Astro 100 MW



          Astro 100 MW

             The Solar System

             IUPUI, Spring 2023 (Daytime MW)


                    Brian Woodahl (2022)

                    Brian Woodahl (2021)

                    Brian Woodahl (2019)

                    Brian Woodahl (2007)


                    (Don't Use Canvas to contact me, use email link)

                    Office: LD 156-S, 278-9244

                    Class: ET 202, Monday and Wednesday from 12:00 - 1:15


                    Is the University open/closed today?

Bonus Points Reminder

Last Exam (Exam 3) is Wednesday, April 26th, 12:00 to 1:15

Exam 3 Study Guide

Week 15 Images (Monday Only)

15 Bonus Points Opportunity

Week 14 Images

Quiz 10 (Wednesday, April 12)

Week 13 Images

Quiz 9 (Wednesday, April 5)

Week 12 Images

Week 11 Images

Exam 2 (Monday, March 27)

Exam 2 Study Guide

Quiz 8 (Wednesday, March 22)

Week 10 Images

Quiz 7 (Wednesday, March 8)

Week 9 Images

Quiz 6 (Wednesday, March 1)

Week 8 Images

Quiz 5 (Wednesday, February 22)

Week 7 Images

Week 6 Images

Exam 1 (Monday, February 13)

Exam 1 Study Guide

Quiz 4 (Wednesday, February 8)

Week 5 Images

Quiz 3 (Wednesday, February 1)

Week 4 Images

Quiz 2 (Monday, January 30)

Week 3 Images

Quiz 1 (Wednesday, January 18)

Week 2 Images

End-Of-Semester Bonus Points Reminder

Week 1 Images

Course Information

The Most Commonly Asked Question in Astronomy

A solar eclipse only occurs if the New Moon is about within half a degree of the ecliptic plane (defined by the orbit path of Earth as it travels around the Sun). The Moon's orbital path, around the Earth, is (unfortunately) inclined by about 5 degrees to the ecliptic. Thus, there are only two opportunities each moonth (punning) when the Moon passes through the ecliptic. These points are called the nodes (ascending, descending). The Moon passing through a node is not sufficient, it must pass through the node during the New Moon lunar phase.

About twice a year, during an approximately 45 day window (based upon the orbital speeds of the Earth and Moon), the New Moon is close enough to a node that a solar eclipse can occur. Further complicating the motion, the Moon's orbital plane precesses relative to the ecliptic. Hence, the nodes precess around the ecliptic, completing one rotation about every 18.6 years. In addition, because the Moon's path around Earth is elliptical, during many solar eclipses the angular diameter of the Moon is not large enough to fully cover the Sun. Only when the New Moon is near a node and near perigee (i.e. closest to the Earth), does totality occur. On average, it takes about 400 years for totality to occur again at the same geographical location. Links for Textbooks (New and Used)

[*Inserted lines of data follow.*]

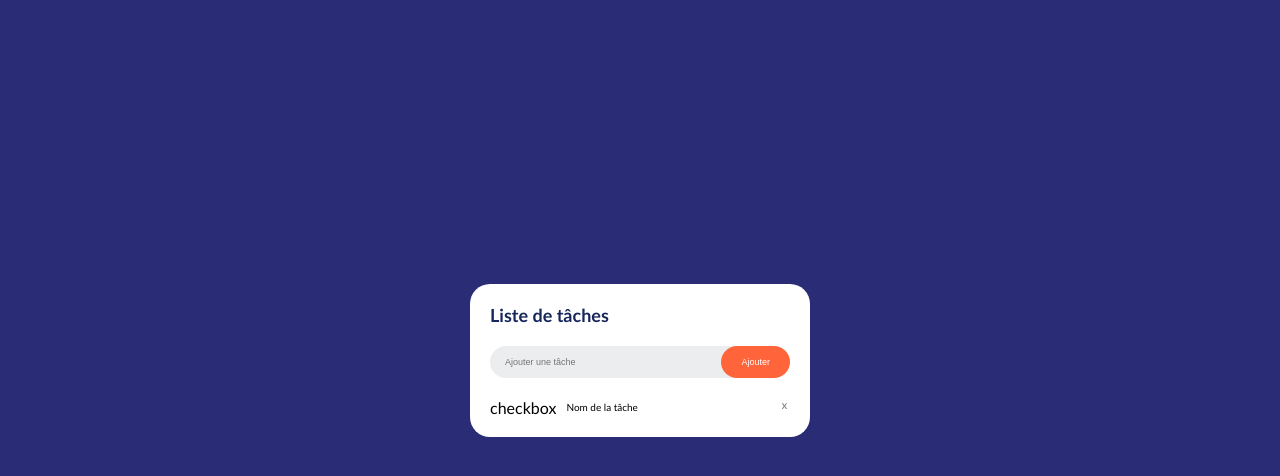
Repository: ndiemenguer/convertisseur
Page: / (app in todo-isep/)
These files come from the project's save history. The page is drawn as it stood at one moment and after the next save; the edit follows.
The browser window is 1280 px wide. The pictures show the whole page.
The project was rebuilt for these pictures with package versions that can differ from the ones it lists, and the page was loaded fresh each time. Also part of the build but not shown: todo-isep/vite.config.js, todo-isep/src/Application.jsx, todo-isep/src/index.css.

Above is the page before, as saved 2023-05-06 12:41:29.

After the next save:
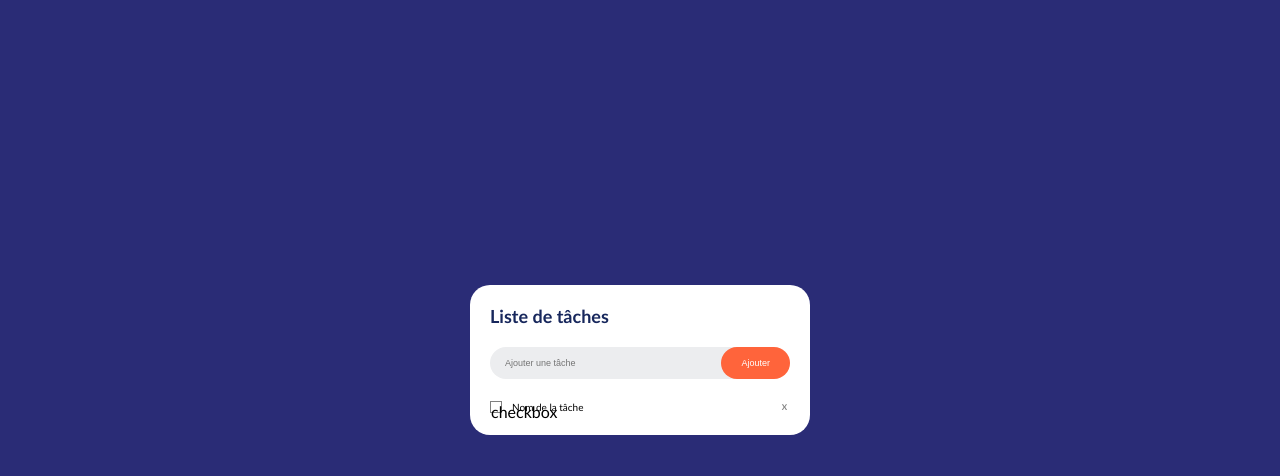
Saved 6 s later.
--- a/todo-isep/src/App.jsx
+++ b/todo-isep/src/App.jsx
@@ -16,7 +16,7 @@ function App() {
         <div className="todo-list">
           <div className="todo-box">
             <div className="todo-checkbox-name">
-              <div className="">checkbox</div>
+              <div className="checkbox">checkbox</div>
               <div className="todo-name">Nom de la tâche</div>
             </div>
             <div>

Excellent Beginner's Telescope for General Astronomy

Imagining the Tenth Dimension

Gravity Simulator

FYI (and Just For Fun)

Department of Physics, IUPUI - Updated on April 20, 2023 at 1:31 PM EDT